:: What this task involves ::
The listing below must be repeated word for word, without its pictures.

---- Extracted information

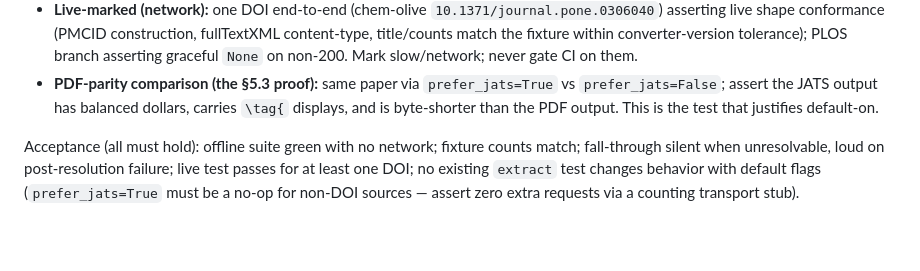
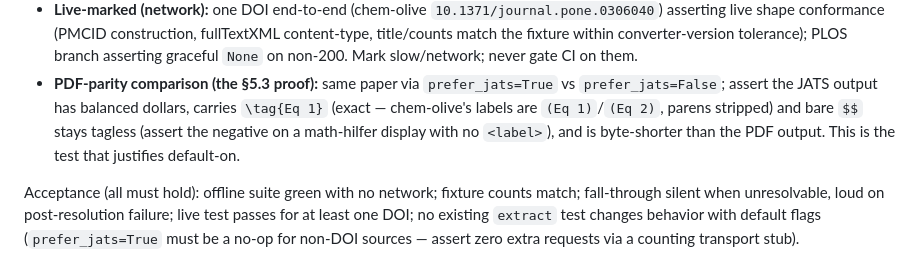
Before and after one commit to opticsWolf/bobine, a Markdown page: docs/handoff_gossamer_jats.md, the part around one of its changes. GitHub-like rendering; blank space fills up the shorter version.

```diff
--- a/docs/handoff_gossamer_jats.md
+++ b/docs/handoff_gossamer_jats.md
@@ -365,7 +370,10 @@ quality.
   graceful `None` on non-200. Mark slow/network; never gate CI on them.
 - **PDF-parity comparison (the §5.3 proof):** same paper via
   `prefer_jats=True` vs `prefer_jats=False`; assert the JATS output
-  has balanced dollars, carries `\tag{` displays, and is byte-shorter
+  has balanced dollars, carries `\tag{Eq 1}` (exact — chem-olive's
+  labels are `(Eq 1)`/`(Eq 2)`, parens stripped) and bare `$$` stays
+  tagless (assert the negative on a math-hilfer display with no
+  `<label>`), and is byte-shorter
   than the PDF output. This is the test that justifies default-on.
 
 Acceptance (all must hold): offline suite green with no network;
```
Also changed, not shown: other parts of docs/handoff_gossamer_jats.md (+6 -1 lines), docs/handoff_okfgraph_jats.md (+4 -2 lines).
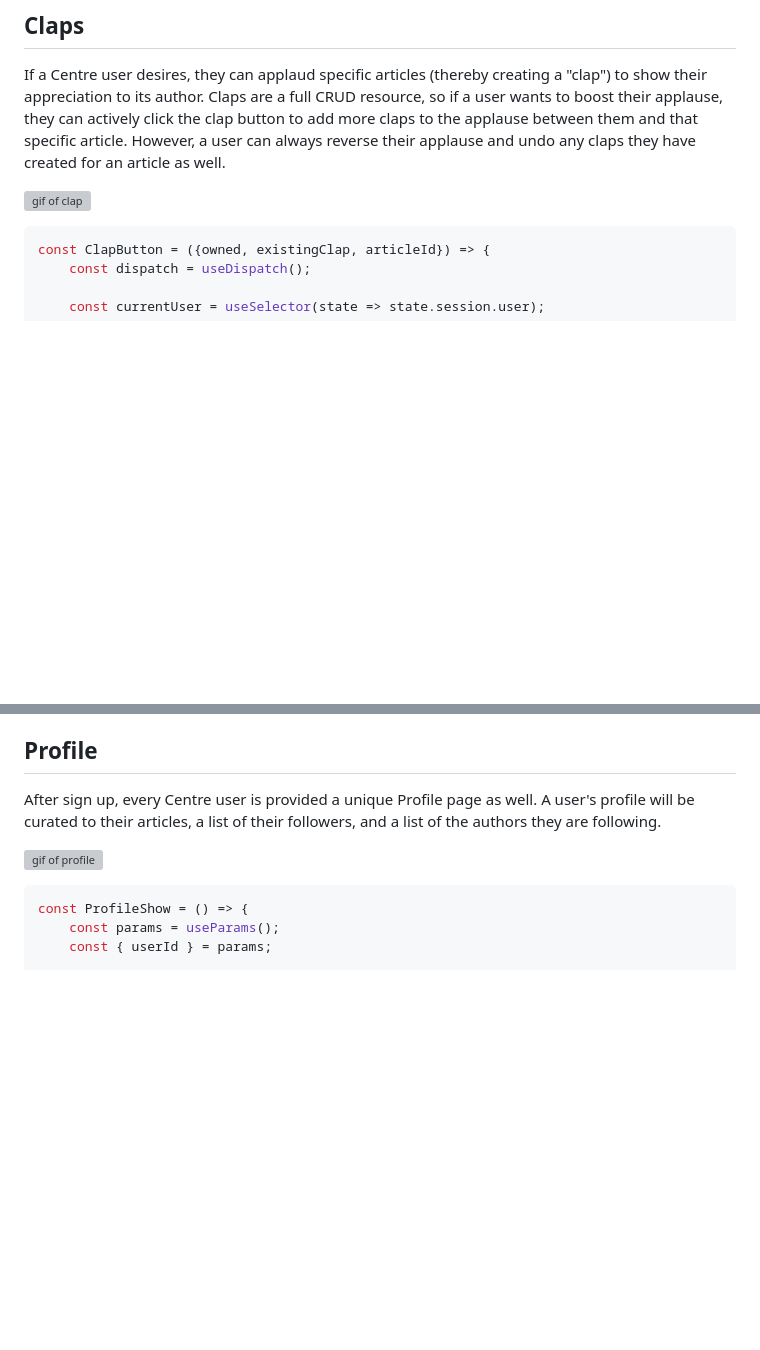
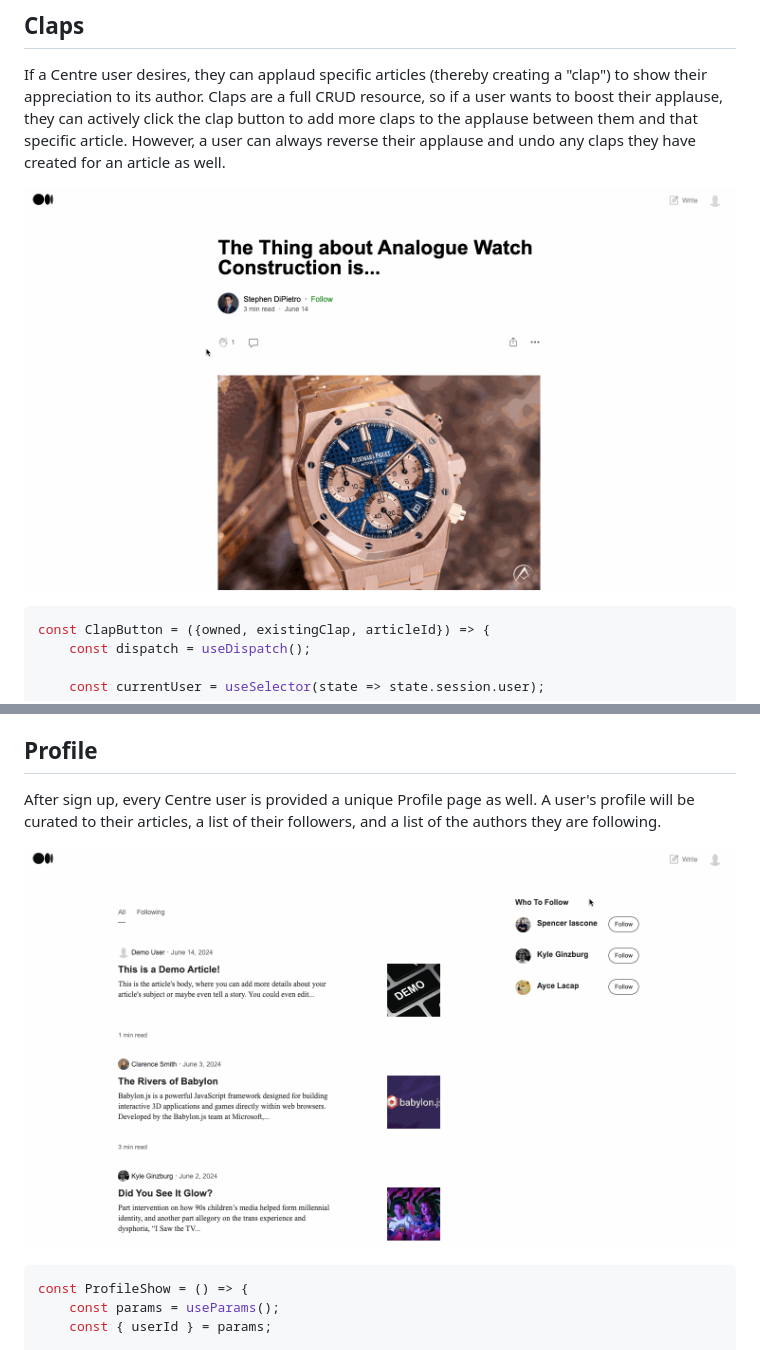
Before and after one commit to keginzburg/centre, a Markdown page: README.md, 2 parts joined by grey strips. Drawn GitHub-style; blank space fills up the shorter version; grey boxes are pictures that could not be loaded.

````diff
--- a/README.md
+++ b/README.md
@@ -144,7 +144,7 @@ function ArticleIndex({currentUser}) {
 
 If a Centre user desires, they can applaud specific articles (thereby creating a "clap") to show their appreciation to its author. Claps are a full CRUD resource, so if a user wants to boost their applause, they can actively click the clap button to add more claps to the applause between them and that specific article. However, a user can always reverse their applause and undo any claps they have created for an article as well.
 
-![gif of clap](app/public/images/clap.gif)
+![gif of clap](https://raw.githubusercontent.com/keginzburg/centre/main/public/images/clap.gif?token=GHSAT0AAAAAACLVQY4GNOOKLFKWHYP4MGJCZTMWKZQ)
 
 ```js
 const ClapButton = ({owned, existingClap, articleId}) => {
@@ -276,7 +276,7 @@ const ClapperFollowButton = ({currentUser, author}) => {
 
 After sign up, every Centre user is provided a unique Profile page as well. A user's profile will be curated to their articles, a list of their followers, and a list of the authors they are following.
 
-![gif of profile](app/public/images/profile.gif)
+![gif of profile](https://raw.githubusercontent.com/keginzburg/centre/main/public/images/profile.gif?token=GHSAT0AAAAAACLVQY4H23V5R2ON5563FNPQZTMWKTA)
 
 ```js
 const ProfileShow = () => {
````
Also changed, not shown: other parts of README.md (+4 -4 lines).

--------

:: Exercise solution ::
Before and after one commit to opticsWolf/bobine, a Markdown page: docs/handoff_gossamer_jats.md, the part around one of its changes. GitHub-like rendering; blank space fills up the shorter version.

```diff
--- a/docs/handoff_gossamer_jats.md
+++ b/docs/handoff_gossamer_jats.md
@@ -365,7 +370,10 @@ quality.
   graceful `None` on non-200. Mark slow/network; never gate CI on them.
 - **PDF-parity comparison (the §5.3 proof):** same paper via
   `prefer_jats=True` vs `prefer_jats=False`; assert the JATS output
-  has balanced dollars, carries `\tag{` displays, and is byte-shorter
+  has balanced dollars, carries `\tag{Eq 1}` (exact — chem-olive's
+  labels are `(Eq 1)`/`(Eq 2)`, parens stripped) and bare `$$` stays
+  tagless (assert the negative on a math-hilfer display with no
+  `<label>`), and is byte-shorter
   than the PDF output. This is the test that justifies default-on.
 
 Acceptance (all must hold): offline suite green with no network;
```
Also changed, not shown: other parts of docs/handoff_gossamer_jats.md (+6 -1 lines), docs/handoff_okfgraph_jats.md (+4 -2 lines).
Before and after one commit to keginzburg/centre, a Markdown page: README.md, 2 parts joined by grey strips. Drawn GitHub-style; blank space fills up the shorter version; grey boxes are pictures that could not be loaded.

````diff
--- a/README.md
+++ b/README.md
@@ -144,7 +144,7 @@ function ArticleIndex({currentUser}) {
 
 If a Centre user desires, they can applaud specific articles (thereby creating a "clap") to show their appreciation to its author. Claps are a full CRUD resource, so if a user wants to boost their applause, they can actively click the clap button to add more claps to the applause between them and that specific article. However, a user can always reverse their applause and undo any claps they have created for an article as well.
 
-![gif of clap](app/public/images/clap.gif)
+![gif of clap](https://raw.githubusercontent.com/keginzburg/centre/main/public/images/clap.gif?token=GHSAT0AAAAAACLVQY4GNOOKLFKWHYP4MGJCZTMWKZQ)
 
 ```js
 const ClapButton = ({owned, existingClap, articleId}) => {
@@ -276,7 +276,7 @@ const ClapperFollowButton = ({currentUser, author}) => {
 
 After sign up, every Centre user is provided a unique Profile page as well. A user's profile will be curated to their articles, a list of their followers, and a list of the authors they are following.
 
-![gif of profile](app/public/images/profile.gif)
+![gif of profile](https://raw.githubusercontent.com/keginzburg/centre/main/public/images/profile.gif?token=GHSAT0AAAAAACLVQY4H23V5R2ON5563FNPQZTMWKTA)
 
 ```js
 const ProfileShow = () => {
````
Also changed, not shown: other parts of README.md (+4 -4 lines).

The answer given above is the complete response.